Sadly, Grandma Edna’s genealogy came up missing in my research. I had very little in the way of names and dates. I had no backstories. I had no idea where this sweet little woman had come from.
Several years after I finished my initial research, I received additional information about my father’s side of the family. And I discovered that while Grandma Edna had lived all her life in LaGrange County, Indiana, she had ancestral roots in Pennsylvania. Now, I had names, dates, and places. But still no stories.
My husband and I enjoy the TV show called Who Do You Think You Are?, in which celebrities trace their lineage to uncover stories about their ancestors. Recently, we watched an episode in which the celebrity discovered a story about an ancestor who fought in the Revolutionary War. This sparked a discussion between my husband and me about the implications of that war. And I suddenly began to wonder: Is it possible that I had ancestors in this country during the Revolutionary War?
So, I pulled out my genealogical material and checked dates.

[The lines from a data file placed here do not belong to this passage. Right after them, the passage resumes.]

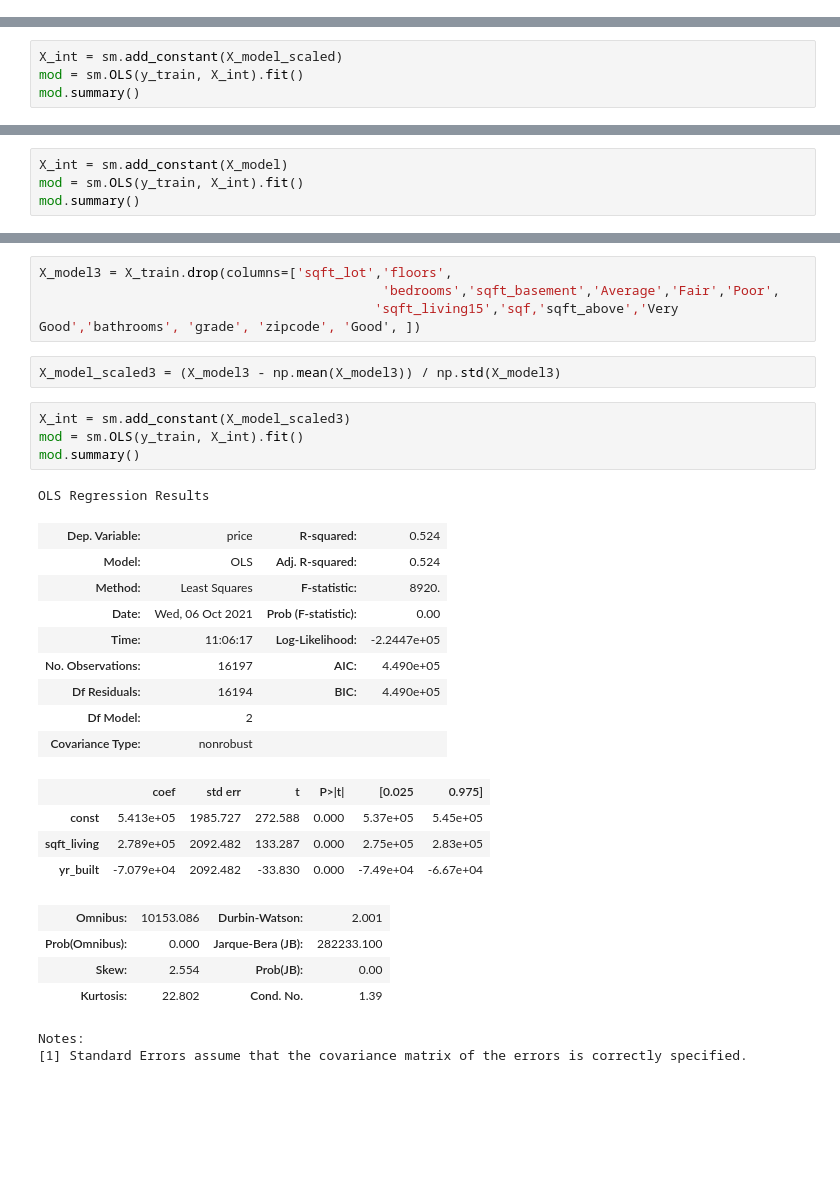
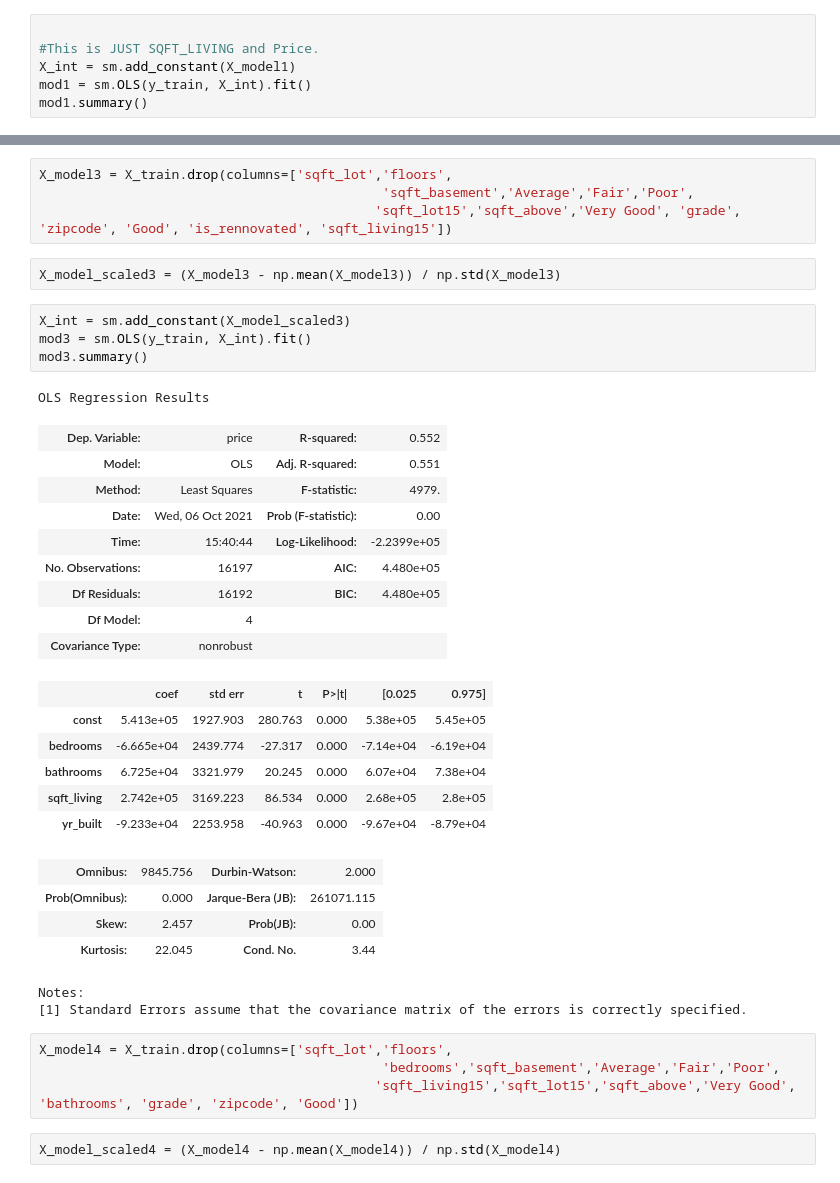
Before and after one commit to 281clo/King_County_House_Data_Analysis, a Jupyter notebook: Project.ipynb, the cells around one changed output, grey strips where cells are left out. Saved outputs shown, nothing was run; the diff lists cells and outputs as text; blank space fills up the shorter version.

```diff
--- a/Project.ipynb
+++ b/Project.ipynb
@@ -403,0 +353,6 @@ dummy_regr.score(X_train, y_train)
+# %%
+
+#This is JUST SQFT_LIVING and Price.
+X_int = sm.add_constant(X_model1)
+mod1 = sm.OLS(y_train, X_int).fit()
+mod1.summary()
@@ -410,4 +388,0 @@ X_model_scaled = (X_model - np.mean(X_model)) / np.std(X_model)
-# %%
-X_int = sm.add_constant(X_model_scaled)
-mod = sm.OLS(y_train, X_int).fit()
-mod.summary()
@@ -437,4 +388,0 @@ Notes:
-# %%
-X_int = sm.add_constant(X_model)
-mod = sm.OLS(y_train, X_int).fit()
-mod.summary()
@@ -497,32 +417,40 @@ Notes:
 [1] Standard Errors assume that the covariance matrix of the errors is correctly specified.
 # %%
 X_model3 = X_train.drop(columns=['sqft_lot','floors',
-                                            'bedrooms','sqft_basement','Average','Fair','Poor',
-                                           'sqft_living15','sqf,'sqft_above','Very Good','bathrooms', 'grade', 'zipcode', 'Good', ])
+                                            'sqft_basement','Average','Fair','Poor',
+                                           'sqft_lot15','sqft_above','Very Good', 'grade', 'zipcode', 'Good', 'is_rennovated', 'sqft_living15'])
 # %%
 X_model_scaled3 = (X_model3 - np.mean(X_model3)) / np.std(X_model3)
 # %%
 X_int = sm.add_constant(X_model_scaled3)
-mod = sm.OLS(y_train, X_int).fit()
-mod.summary()
+mod3 = sm.OLS(y_train, X_int).fit()
+mod3.summary()
 # %% [output]
 OLS Regression Results
-| Dep. Variable: | price | R-squared: | 0.524 |
-| Model: | OLS | Adj. R-squared: | 0.524 |
-| Method: | Least Squares | F-statistic: | 8920. |
+| Dep. Variable: | price | R-squared: | 0.552 |
+| Model: | OLS | Adj. R-squared: | 0.551 |
+| Method: | Least Squares | F-statistic: | 4979. |
 | Date: | Wed, 06 Oct 2021 | Prob (F-statistic): | 0.00 |
-| Time: | 11:06:17 | Log-Likelihood: | -2.2447e+05 |
-| No. Observations: | 16197 | AIC: | 4.490e+05 |
-| Df Residuals: | 16194 | BIC: | 4.490e+05 |
-| Df Model: | 2 |  |  |
+| Time: | 15:40:44 | Log-Likelihood: | -2.2399e+05 |
+| No. Observations: | 16197 | AIC: | 4.480e+05 |
+| Df Residuals: | 16192 | BIC: | 4.480e+05 |
+| Df Model: | 4 |  |  |
 | Covariance Type: | nonrobust |  |  |
 |  | coef | std err | t | P>|t| | [0.025 | 0.975] |
-| const | 5.413e+05 | 1985.727 | 272.588 | 0.000 | 5.37e+05 | 5.45e+05 |
-| sqft_living | 2.789e+05 | 2092.482 | 133.287 | 0.000 | 2.75e+05 | 2.83e+05 |
-| yr_built | -7.079e+04 | 2092.482 | -33.830 | 0.000 | -7.49e+04 | -6.67e+04 |
+| const | 5.413e+05 | 1927.903 | 280.763 | 0.000 | 5.38e+05 | 5.45e+05 |
+| bedrooms | -6.665e+04 | 2439.774 | -27.317 | 0.000 | -7.14e+04 | -6.19e+04 |
+| bathrooms | 6.725e+04 | 3321.979 | 20.245 | 0.000 | 6.07e+04 | 7.38e+04 |
+| sqft_living | 2.742e+05 | 3169.223 | 86.534 | 0.000 | 2.68e+05 | 2.8e+05 |
+| yr_built | -9.233e+04 | 2253.958 | -40.963 | 0.000 | -9.67e+04 | -8.79e+04 |
-| Omnibus: | 10153.086 | Durbin-Watson: | 2.001 |
-| Prob(Omnibus): | 0.000 | Jarque-Bera (JB): | 282233.100 |
-| Skew: | 2.554 | Prob(JB): | 0.00 |
-| Kurtosis: | 22.802 | Cond. No. | 1.39 |
+| Omnibus: | 9845.756 | Durbin-Watson: | 2.000 |
+| Prob(Omnibus): | 0.000 | Jarque-Bera (JB): | 261071.115 |
+| Skew: | 2.457 | Prob(JB): | 0.00 |
+| Kurtosis: | 22.045 | Cond. No. | 3.44 |
 Notes:
 [1] Standard Errors assume that the covariance matrix of the errors is correctly specified.
+# %%
+X_model4 = X_train.drop(columns=['sqft_lot','floors',
+                                            'bedrooms','sqft_basement','Average','Fair','Poor',
+                                           'sqft_living15','sqft_lot15','sqft_above','Very Good', 'bathrooms', 'grade', 'zipcode', 'Good'])
+# %%
+X_model_scaled4 = (X_model4 - np.mean(X_model4)) / np.std(X_model4)
```
Also changed, not shown: parts of 50 cells of this notebook, 4 other files.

To my amazement, I realized that, through my Grandma Edna’s family line, I had ancestors aplenty living in colonial America. Some of them were documented to have lived in what are now known to be Somerset, Cambria, and Berks Counties in southern Pennsylvania.
Immediately, my husband and I began looking up articles about the earliest Mennonites who came to this country. They settled in Pennsylvania, the colony established by William Penn as a place where all could practice their religion without fear of harassment.
As the Mennonites had long been persecuted in Europe, they came to Pennsylvania in droves. There, they lived in peace for many years and played an important role in shaping colonial life. They were grateful to the British Crown for the protection afforded them in Penn’s colony.
Sadly, the Revolutionary War disrupted this peaceful era for the Mennonites in Pennsylvania. Harassed by the Patriots for their refusal to take part in the war, they began to wonder whether they would ever again be able to live unmolested in their new land.
Still, I feel indebted to William Penn for his selfless pursuit in establishing his colony for religious freedom. His action was not motivated by greed or the quest for power, but was guided by his own “Inner Light.” His high-minded ideals about tolerance, equality, and “Brotherly Love,” were ahead of their time. Without his vision of religious freedom, my ancestors never would have come to America, and I would not have been born in this country. I think of William Penn as a spiritual ancestor.
It is so gratifying to know that the noblest of my ancestral stories comes through the family line of my favorite grandparent. I am proud to know that my ancestors played a role in shaping the life of one of America’s thirteen original colonies. I am more American than I ever thought.